I absolutely love a good pint of Guinness. Unlike your average drink, Guinness tastes different from one establishment to the next, sometimes even from one tap to the next. I have no issue with this, as long as the pint is up to a certain standard. What I do take issue with is an establishment in Ireland serving a paying customer an excuse of a pint of Guinness. What really annoys me is how one bar can fail to pour me a decent creamy pint when I know I can absolutely guarantee such quality in another establishment. Why does a bar say they serve Guinness when they are actually serving a joke of an excuse for a pint?
These things really piss me off. Drinking establishments are actually misleading the Guinness-drinking public by serving below-par Guinness; they’re not selling Guinness, they’re selling shite. It has now got to the point that if I know an establishment sells brutal pints, I just have a beer instead!
I’m fed up with this & I’ve decided to take a stand with this blog. From now on I’m going to rate an establishments pintability . If you’re going to serve Guinness, you deserve to be judged on it by someone who really cares.
Good Pint, Bad Pint?
Creamy pint. It sounds so tasty. For me, this is the crux. The lack of a creamy head is an immediate turn-off. It’s such a giveaway when you see a fluffy bubble-head, you know the pint is gonna be sub-par. After an initial shake you can tell if you’re in dodgy territory or not. The creaminess is key for me because with a good pour the head retention will be perfect all the way to the end of the pint & you get to have that lovely creamy finish for your last gulp. Mmmmmm.
Now, don’t be fooled, the head needs to be the right size. Non-existant is not acceptable but, also, a giant head is an awful sign. A giant collar is a clear sign that your pint is gonna be crap; the taste is going to be off. The thing is, so many places get it right, so why can’t everyone?
Here’s an example of fail. At this point I would be praying the head eases off but you just know that when this settles about 25% of the drink will be head which is a really bad portent as far as the taste is concerned.
It’s all about the chemistry

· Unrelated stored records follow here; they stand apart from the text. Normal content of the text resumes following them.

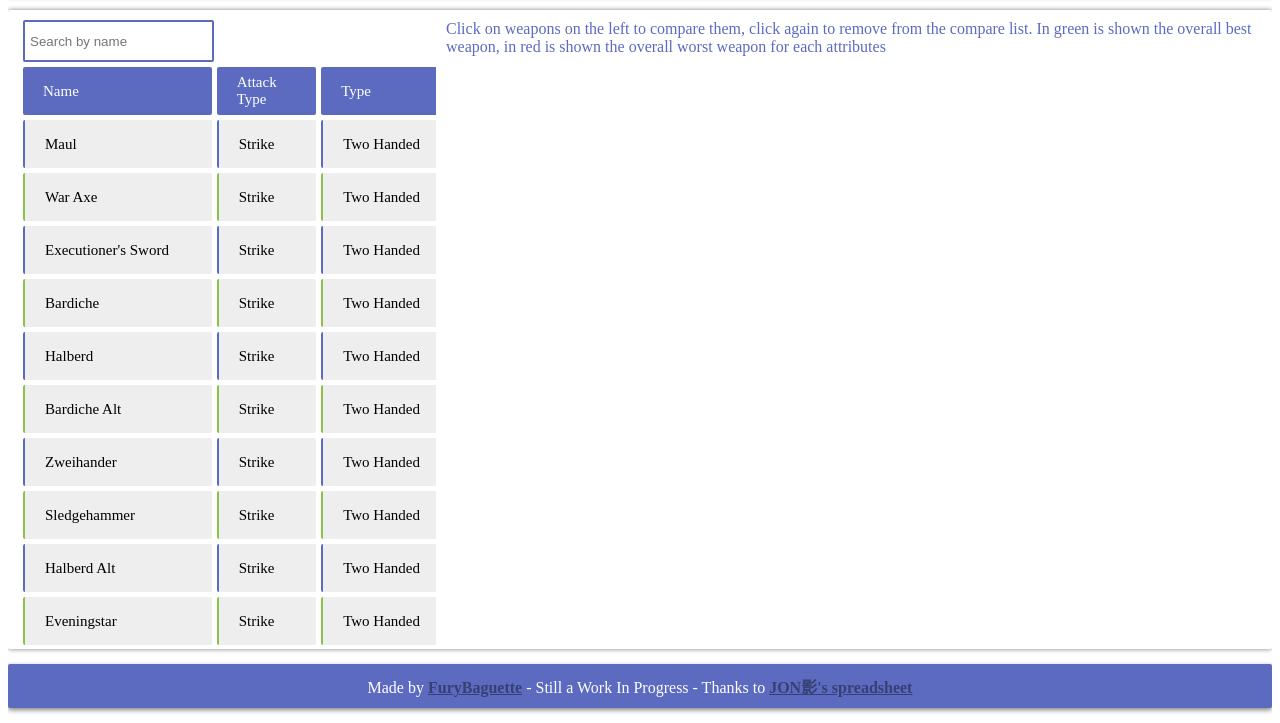
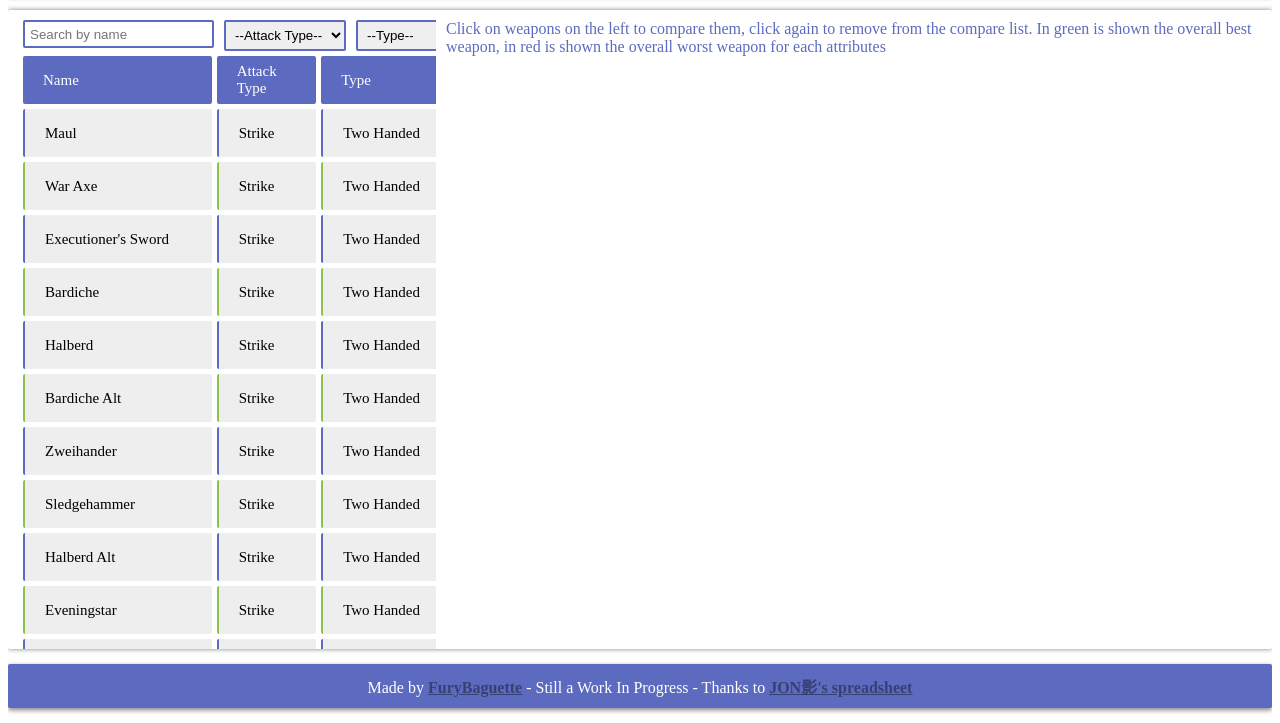
Before and after one commit to FuryBaguette/MordhauWeaponStats, a plain HTML site: page index.html in a window 1280 px wide. Shown: the part 77-800 px from the top of the page. Drawn offline with nearby package versions, Linux system fonts and the light colour scheme.

Commit message:
Work on leftSide search

```diff
--- a/css/style.css
+++ b/css/style.css
@@ -281,4 +281,26 @@ input {
     margin-left: 5px;
     padding: 5px;
     border-radius: 2px;
+    margin-right: 10px;
 }
+
+#leftSide .searchDiv {
+    display: flex;
+}
+
+#leftSide select {
+    border: 2px solid #5C6BC0;
+    padding: 5px;
+    border-radius: 2px;
+    margin-right: 10px;
+}
+
+@media only screen and (max-width: 1200px) {
+    #content {
+        flex-direction: column;
+    }
+
+    #leftSide {
+        box-shadow: 0 0 5px 0 rgba(0, 0, 0, 0.5);
+    }
+}
--- a/index.html
+++ b/index.html
@@ -6,6 +6,15 @@
         <meta name="keywords" content="mordhau,weapon,stats,comparison">
         <meta name="author" content="FuryBaguette">
         <meta name="viewport" content="width=device-width, initial-scale=1.0">
+        <!-- Global site tag (gtag.js) - Google Analytics -->
+        <script async src="https://www.googletagmanager.com/gtag/js?id=UA-141261841-2"></script>
+        <script>
+            window.dataLayer = window.dataLayer || [];
+            function gtag(){dataLayer.push(arguments);}
+            gtag('js', new Date());
+            gtag('config', 'UA-141261841-2');
+        </script>
+
         <script src="https://code.jquery.com/jquery-3.4.1.min.js" integrity="sha256-CSXorXvZcTkaix6Yvo6HppcZGetbYMGWSFlBw8HfCJo=" crossorigin="anonymous"></script>
         <script src="https://code.jquery.com/ui/1.12.1/jquery-ui.min.js" integrity="sha256-VazP97ZCwtekAsvgPBSUwPFKdrwD3unUfSGVYrahUqU=" crossorigin="anonymous"></script>
         <script src="js/weaponstats.js"></script>
@@ -24,7 +33,27 @@
             <div id="content">
                 <div id="leftSide">
                     <div class="overlay"></div>
-                    <input type="text" id="searchName" placeholder="Search by name">
+                    <div class="searchDiv">
+                        <input type="search" id="searchName" placeholder="Search by name">
+                        <select id="attackTypeSelect">
+                            <option value="">--Attack Type--</option>
+                            <option value="Strike">Strike</option>
+                            <option value="Thrust">Thrust</option>
+                            <option value="Projectile">Projectile</option>
+                        </select>
+                        <select id="typeSelect">
+                            <option value="">--Type--</option>
+                            <option value="One Handed">One Handed</option>
+                            <option value="Two Handed">Two Handed</option>
+                            <option value="One/Two Handed">One/Two Handed</option>
+                        </select>
+                        <select id="altModeSelect">
+                            <option value="">--Alt Mode--</option>
+                            <option value="On">On</option>
+                            <option value="Off">Off</option>
+                            <option value="Projectile">Projectile</option>
+                        </select>
+                    </div>
                     <div class="keepLong"></div>
                 </div>
                 <div id="rightSide">
--- a/js/weaponstats.js
+++ b/js/weaponstats.js
@@ -258,16 +258,16 @@ $(function() {
         }
     });
 
-    $("#searchName").on('keyup', function() {
+    function sortBySearch(elem, nb) {
         var td, textValue;
-        var input = $(this);
+        var input = elem;
         var table = $("#leftSide table");
         var filter = input.val().toUpperCase();
         var tr = table.find("tr");
 
         for (i in tr) {
             if ($(tr[i]).is("tr")) {
-                td = $(tr[i]).find("td").first();
+                td = $(tr[i]).find("td").eq(nb);
                 if (td) {
                     textValue = td.text();
                     if (textValue.toUpperCase().indexOf(filter) >= 0) {
@@ -278,5 +278,21 @@ $(function() {
                 }
             }
         }
+    }
+
+    $("#searchName").on('keyup search', function() {
+        sortBySearch($(this), 0);
+    });
+
+    $("#attackTypeSelect").change(function () {
+        sortBySearch($(this), 1);
+    });
+
+    $("#typeSelect").change(function () {
+        sortBySearch($(this), 2);
+    });
+
+    $("#altModeSelect").change(function () {
+        sortBySearch($(this), 3);
     });
 });
```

So, the key question is, how do you control what gets poured? Well, for a good while there we really didn’t know. We just thought some places serve shite & some places serve satin-excellence & that was just the way it went. Obviously, the draft system needs to be well maintained & the Black Stuff needs to be stored at the right temperature but these are basics, that are expected for any draft beer, so what is it that makes Guinness so different from one establishment to the next? There is so much said about the pour; “this lad pours like each one’s his own”, or “that place couldn’t pour milk from a bucket” but I’ve seen bar staff pour pints manys-the-different way & still provide me with the quality I desire so it can’t be the pour that is at issue here (though “The Pour” is a great marketing tool).
It was over a mildly disappointing pint in The Long Hall that Ro mentioned that his father-in-law, a fellow G-man, had told him that the use of carbon dioxide (CO2) & nitrogen (N2) in the draught-dispensing process had a bearing on the quality of the pint. It definitely made sense & it more than piqued my interest in the technical side of Guinnesslove so I did a little research of my own. Here’s what I came up with:

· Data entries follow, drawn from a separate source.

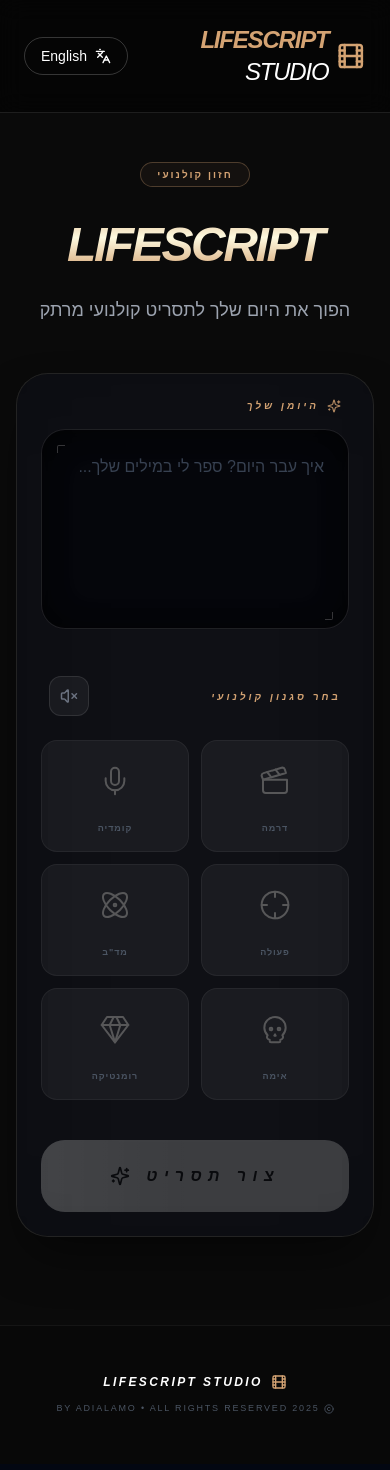
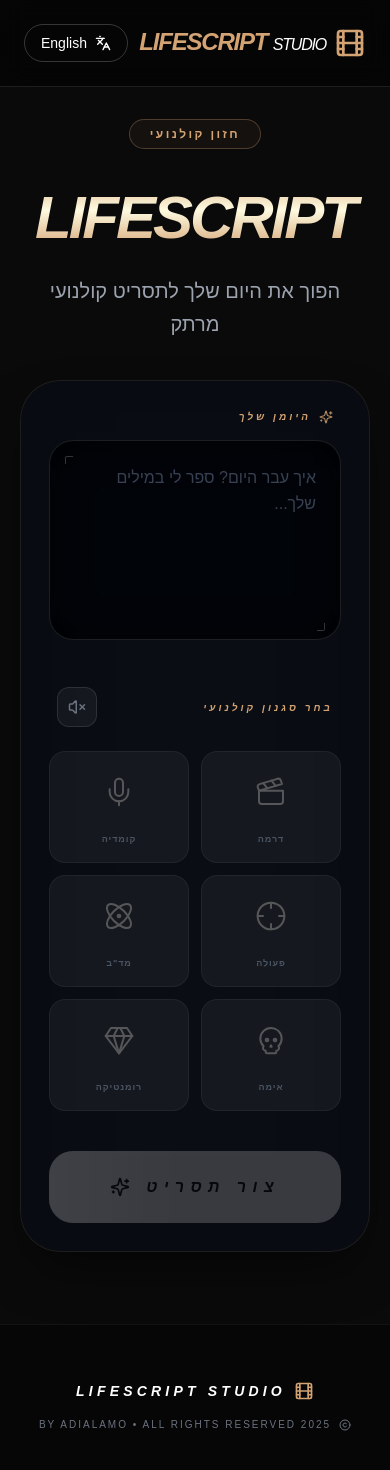
Before and after one commit to ADIALAMO/script-my-day, a Next.js app: page / in a window 390 px wide. Shown: the top 1470 px of the page. Built offline with nearby package versions, Linux system fonts and the light colour scheme.

Commit message:
feat: admin backdoor and mobile layout fixes

```diff
--- a/pages/index.js
+++ b/pages/index.js
@@ -1,7 +1,7 @@
 import React, { useState, useEffect } from 'react';
 import Head from 'next/head';
 import { motion, AnimatePresence } from 'framer-motion';
-import { Film, Copyright, AlertCircle } from 'lucide-react';
+import { Film, Copyright, AlertCircle, Key } from 'lucide-react';
 import Navbar from '../components/Navbar';
 import ScriptForm from '../components/ScriptForm';
 import ScriptOutput from '../components/ScriptOutput';
@@ -16,9 +16,24 @@
   const [selectedGenre, setSelectedGenre] = useState(null);
   const [isTyping, setIsTyping] = useState(false);
 
-  useEffect(() => setMounted(true), []);
+  // אדמין
+  const [showAdminPanel, setShowAdminPanel] = useState(false);
+  const [tempAdminKey, setTempAdminKey] = useState('');
+
+  useEffect(() => {
+    setMounted(true);
+    // טעינת מפתח אדמין קיים אם יש
+    const savedKey = localStorage.getItem('lifescript_admin_key');
+    if (savedKey) setTempAdminKey(savedKey);
+  }, []);
 
   const toggleLanguage = () => setLang(prev => prev === 'he' ? 'en' : 'he');
+
+  const saveAdminKey = () => {
+    localStorage.setItem('lifescript_admin_key', tempAdminKey);
+    setShowAdminPanel(false);
+    alert(lang === 'he' ? 'מפתח מנהל עודכן!' : 'Admin key updated!');
+  };
 
   const handleGenerateScript = async (journalEntry, genre) => {
     setLoading(true);
@@ -39,7 +54,6 @@
       const data = await response.json();
 
       if (!response.ok) {
-        // כאן נתפסת הודעת המכסה או שגיאת ה-API
         throw new Error(data.message || 'Error');
       }
 
@@ -57,9 +71,9 @@
     <div className={`min-h-screen text-white flex flex-col selection:bg-[#d4a373]/30 ${lang === 'he' ? 'font-heebo' : ''}`} dir={lang === 'he' ? 'rtl' : 'ltr'}>
       <Head>
         <title>LifeScript | Cinematic AI Studio</title>
+        <meta name="viewport" content="width=device-width, initial-scale=1, maximum-scale=1" />
       </Head>
 
-      {/* רקע */}
       <div className="mesh-gradient fixed inset-0 -z-10">
         <div className="mesh-sphere w-[600px] h-[600px] bg-purple-900/10 top-[-10%] left-[-10%]" />
         <div className="mesh-sphere w-[500px] h-[500px] bg-blue-900/10 bottom-[-10%] right-[-10%]" />
@@ -67,31 +81,66 @@
 
       <Navbar lang={lang} onLanguageToggle={toggleLanguage} />
 
-      <main className="container mx-auto py-12 md:py-16 px-4 md:px-6 max-w-5xl flex-grow relative z-10">
-        {/* Header Section */}
+      <main className="container mx-auto py-8 md:py-16 px-5 md:px-6 max-w-5xl flex-grow relative z-10">
+
+        {/* Header Section - הוספתי לחיצה סודית על הכותרת לכניסת אדמין */}
         <motion.header
           initial={{ opacity: 0, y: -20 }}
           animate={{ opacity: 1, y: 0 }}
-          className="text-center mb-12 md:mb-16"
+          className="text-center mb-10 md:mb-16"
         >
-          <div className="inline-block mb-4 px-4 py-1 rounded-full border border-[#d4a373]/30 bg-[#d4a373]/5 text-[#d4a373] text-[10px] md:text-xs font-bold tracking-[0.2em] uppercase">
+          <div className="inline-block mb-5 px-5 py-1.5 rounded-full border border-[#d4a373]/30 bg-[#d4a373]/5 text-[#d4a373] text-xs md:text-sm font-bold tracking-[0.2em] uppercase">
             {lang === 'he' ? 'חזון קולנועי' : 'Cinematic Vision'}
           </div>
-          <h1 className="text-5xl md:text-8xl font-black mb-6 bg-gradient-to-b from-[#d4a373] via-[#fefae0] to-[#d4a373] bg-clip-text text-transparent italic tracking-tighter uppercase leading-[1.1] pt-4 break-words">
+
+          <h1
+            onClick={() => setShowAdminPanel(!showAdminPanel)}
+            className="text-6xl md:text-9xl font-black mb-6 bg-gradient-to-b from-[#d4a373] via-[#fefae0] to-[#d4a373] bg-clip-text text-transparent italic tracking-tighter uppercase leading-[1.1] pt-4 cursor-pointer select-none"
+          >
             LIFESCRIPT
           </h1>
-          <p className="text-gray-400 text-lg md:text-xl font-light max-w-2xl mx-auto leading-relaxed px-4">
+
+          <p className="text-gray-400 text-xl md:text-2xl font-light max-w-2xl mx-auto leading-relaxed px-2">
             {lang === 'he' ? 'הפוך את היום שלך לתסריט קולנועי מרתק' : 'Turn your day into a captivating cinematic script'}
           </p>
         </motion.header>
+
+        {/* Admin Secret Panel */}
+        <AnimatePresence>
+          {showAdminPanel && (
+            <motion.div
+              initial={{ height: 0, opacity: 0 }}
+              animate={{ height: 'auto', opacity: 1 }}
+              exit={{ height: 0, opacity: 0 }}
+              className="overflow-hidden mb-8"
+            >
+              <div className="bg-[#d4a373]/10 border border-[#d4a373]/20 p-6 rounded-2xl flex flex-col md:flex-row gap-4 items-center">
+                <Key className="text-[#d4a373]" size={24} />
+                <input
+                  type="password"
+                  value={tempAdminKey}
+                  onChange={(e) => setTempAdminKey(e.target.value)}
+                  placeholder="Admin Secret Key..."
+                  className="bg-black/40 border border-white/10 p-3 rounded-xl flex-grow text-white outline-none focus:border-[#d4a373]/50 w-full"
+                />
+                <button
+                  onClick={saveAdminKey}
+                  className="bg-[#d4a373] text-black px-6 py-3 rounded-xl font-bold hover:bg-[#fefae0] transition-colors w-full md:w-auto"
+                >
+                  Save
+                </button>
+              </div>
+            </motion.div>
+          )}
+        </AnimatePresence>
 
         {/* Main Interface Section */}
         <motion.section
           initial={{ opacity: 0, scale: 0.98 }}
           animate={{ opacity: 1, scale: 1 }}
-          className={`glass-panel rounded-[2rem] md:rounded-[2.5rem] overflow-hidden ${(loading || isTyping) ? 'ai-loading-active' : ''}`}
+          className={`glass-panel rounded-[2.5rem] md:rounded-[3rem] overflow-hidden shadow-2xl ${(loading || isTyping) ? 'ai-loading-active' : ''}`}
         >
-          <div className="bg-[#030712]/40 backdrop-blur-3xl p-6 md:p-10">
+          <div className="bg-[#030712]/60 backdrop-blur-3xl p-7 md:p-12">
             <ScriptForm
               onGenerateScript={handleGenerateScript}
               loading={loading}
@@ -99,16 +148,15 @@
               isTyping={isTyping}
             />
 
-            {/* התיקון: הודעת השגיאה ממוקמת כאן - בתוך הטופס, מתחת לכפתור */}
             <AnimatePresence>
               {error && (
                 <motion.div
                   initial={{ opacity: 0, y: 10 }}
                   animate={{ opacity: 1, y: 0 }}
                   exit={{ opacity: 0, y: -10 }}
-                  className="mt-6 p-4 rounded-xl bg-red-500/10 border border-red-500/20 flex items-center justify-center gap-3 text-red-400 text-sm font-medium"
+                  className="mt-8 p-5 rounded-2xl bg-red-500/10 border border-red-500/20 flex items-center justify-center gap-4 text-red-400 text-base md:text-lg font-medium text-center"
                 >
-                  <AlertCircle size={16} />
+                  <AlertCircle size={20} />
                   <span>{error}</span>
                 </motion.div>
               )}
@@ -124,7 +172,7 @@
               initial={{ opacity: 0, y: 40 }}
               animate={{ opacity: 1, y: 0 }}
               exit={{ opacity: 0, y: 20 }}
-              className="mt-12 md:mt-16"
+              className="mt-14 md:mt-20"
             >
               <ScriptOutput
                 script={script}
@@ -137,18 +185,31 @@
         </AnimatePresence>
       </main>
 
-      {/* Footer */}
-      <footer className="py-12 text-center border-t border-white/5 bg-black/20 mt-10">
-        <div className="flex flex-col items-center justify-center gap-3">
+      <footer className="py-14 text-center border-t border-white/5 bg-black/40 mt-10">
+        <div className="flex flex-col items-center justify-center gap-4">
           <div className="flex items-center gap-2">
-            <Film size={16} className="text-[#d4a373]" />
-            <span className="text-white font-black tracking-[0.2em] md:tracking-[0.4em] text-xs md:text-sm italic uppercase">LIFESCRIPT STUDIO</span>
+            <Film size={20} className="text-[#d4a373]" />
+            <span className="text-white font-black tracking-[0.3em] md:tracking-[0.5em] text-sm md:text-base italic uppercase">LIFESCRIPT STUDIO</span>
           </div>
-          <p className="text-gray-600 text-[9px] md:text-[10px] tracking-[0.2em] uppercase flex items-center gap-1">
-            <Copyright size={10} /> 2025 BY ADIALAMO • ALL RIGHTS RESERVED
+          <p className="text-gray-500 text-[10px] md:text-xs tracking-[0.2em] uppercase flex items-center gap-2">
+            <Copyright size={12} /> 2025 BY ADIALAMO • ALL RIGHTS RESERVED
           </p>
         </div>
       </footer>
+
+      <style jsx global>{`
+        .glass-panel {
+          border: 1px solid rgba(255, 255, 255, 0.05);
+          box-shadow: 0 25px 50px -12px rgba(0, 0, 0, 0.5);
+        }
+        /* שיפור קריאות טקסט כללי */
+        p, span, input, textarea, select {
+          font-size: 1.1rem;
+        }
+        @media (max-width: 768px) {
+          p, span { font-size: 1rem; }
+        }
+      `}</style>
     </div>
   );
 }
```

Beers are pushed from keg to tap usually using a mix of CO2 & N2. As Guinness has a high N2 content (which gives us our adored golden-creamy head) it requires a higher proportion of N2 to push the beer to tap than normal draught beers would. Not being a publican or brewer, I’ll leave the N2/ CO2 ratios to the experts but at the end of the day, if the correct mix is not used, the N2 in the Guinness will leave the solution giving us an absolutely manky pint! If we end up with too much CO2 in the pint we get squinty-wince face that ruins our enjoyment, and the establishment’s reputation. There is more science to it of course, & I can’t & won’t get into it, but, to this Guinnesslover anyway, it seems that if the publican understands their trade they can ensure their patrons are always in G-heaven.
So at the end of the day, it all comes down to whether the publican cares for the G- punters or not. This blog aims to show us who makes the effort & who doesn’t.
Please note that I don’t own all of the pics/ photos that appear on this blog; some have all been sourced via the interwebs.